“I love how the circle discussions allow for a diversity of perspectives that frees each person to listen and not feel like they have to talk about everything; everyone can share what is most meaningfully on their heart and mind,” said Edgington. “If you have done the Blanket Exercise and are asking, ‘What next?’ this journey is the perfect thing for you!”
The Blanket Exercise is a participatory 90-minute workshop that literally walks participants through the history of relationships between Indigenous peoples and other peoples in North America. It helps participants understand why reconciliation is needed and how to take steps toward reconciliation and new relationships. Both Canadian and American versions are available.
Julia, another Hearts Exchanged participant, shared, “The Hearts Exchanged program has certainly opened my eyes and heart to see Indigenous peoples and the history of Canada with a new perspective.”
Hearts Exchanged is inspired by a report written about a CRCNA cross-cultural ministry forum that took place in 2000. The report noted repeated encouragement for regular church dialogue on racial reconciliation and the need to continue an exchanging of hearts that was experienced at the event. However, that regular dialogue did not formally continue, and the self-determination of Indigenous Christians within the CRCNA and in neighboring communities remains unresolved.
The significant work happening through the Hearts Exchanged process, however, is encouraging the CRCNA as it aspires to be the diverse and unified body of Christ. Participants have experienced the richness of engaging deeply in challenging colearning conversations and hearing stories from Indigenous Christians, resulting in a renewed exchanging of hearts.

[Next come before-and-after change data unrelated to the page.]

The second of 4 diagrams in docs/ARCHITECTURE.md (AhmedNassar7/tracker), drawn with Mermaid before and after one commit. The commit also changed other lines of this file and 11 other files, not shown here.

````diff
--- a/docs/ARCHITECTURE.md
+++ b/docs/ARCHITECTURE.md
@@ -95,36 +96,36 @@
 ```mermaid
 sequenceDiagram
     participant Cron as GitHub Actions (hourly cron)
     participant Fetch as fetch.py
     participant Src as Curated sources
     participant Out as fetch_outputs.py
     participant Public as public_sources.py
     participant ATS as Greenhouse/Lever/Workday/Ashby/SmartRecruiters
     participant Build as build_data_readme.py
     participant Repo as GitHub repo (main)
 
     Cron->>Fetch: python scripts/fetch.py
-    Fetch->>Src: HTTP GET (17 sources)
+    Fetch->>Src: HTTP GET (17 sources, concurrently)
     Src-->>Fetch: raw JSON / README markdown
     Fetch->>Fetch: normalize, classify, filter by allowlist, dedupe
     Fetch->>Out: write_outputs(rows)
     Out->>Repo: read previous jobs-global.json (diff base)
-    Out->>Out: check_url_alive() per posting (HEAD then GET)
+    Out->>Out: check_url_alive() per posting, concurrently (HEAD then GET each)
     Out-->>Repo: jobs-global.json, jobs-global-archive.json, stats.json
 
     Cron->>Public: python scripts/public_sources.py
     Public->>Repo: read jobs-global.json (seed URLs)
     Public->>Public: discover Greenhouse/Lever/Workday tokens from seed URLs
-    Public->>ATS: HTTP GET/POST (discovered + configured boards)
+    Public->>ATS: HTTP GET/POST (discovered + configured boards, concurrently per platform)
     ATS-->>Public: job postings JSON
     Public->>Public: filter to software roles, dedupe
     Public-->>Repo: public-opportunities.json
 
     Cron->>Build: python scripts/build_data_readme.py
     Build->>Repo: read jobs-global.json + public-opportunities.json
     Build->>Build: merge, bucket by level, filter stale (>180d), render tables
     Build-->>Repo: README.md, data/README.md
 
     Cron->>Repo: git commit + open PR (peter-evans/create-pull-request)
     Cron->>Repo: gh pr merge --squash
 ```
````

Dr. Christina Patterson, a physician, reflected, “Hearts Exchanged gave me the opportunity to finally learn about Indigenous justice issues and the context in Canada and what role I can play in moving forward. From the significance of Land Acknowledgments to the impact of Residential Schools and cultural genocide, I now have a much better grasp of how we got to the current challenges in our race relations, community dysfunction, and the role of the church.”
Cohort member Helen said she appreciated the reminder that at the heart of reconciliation is belonging. “How do we dismantle the systems that prevent [Indigenous peoples] from being embraced and celebrated?” she asked.
“From the readings and activities to the group reflections,” she said, “Hearts Exchanged has really pushed me to ask how we can lead with love, compassion, understanding, and repentance. Isn't that what the gospel is all about?”
Jeremiah Basuric added, “Hearts Exchanged has been such a blessing to me spiritually. It has been so encouraging to be in fellowship with disciples of Jesus who take his kingdom and his call to love our neighbor seriously.”.
Hearts Exchanged is now seeking participants from every Classis in Canada to start a new set of cohorts in September 2021. Anyone connected to the CRC who is wrestling with the challenges and opportunities of reconciliation and is open to transformation is welcome to participate in regional cohorts. For more information about taking part in this experience, contact crcna.org/hearts-exchanged.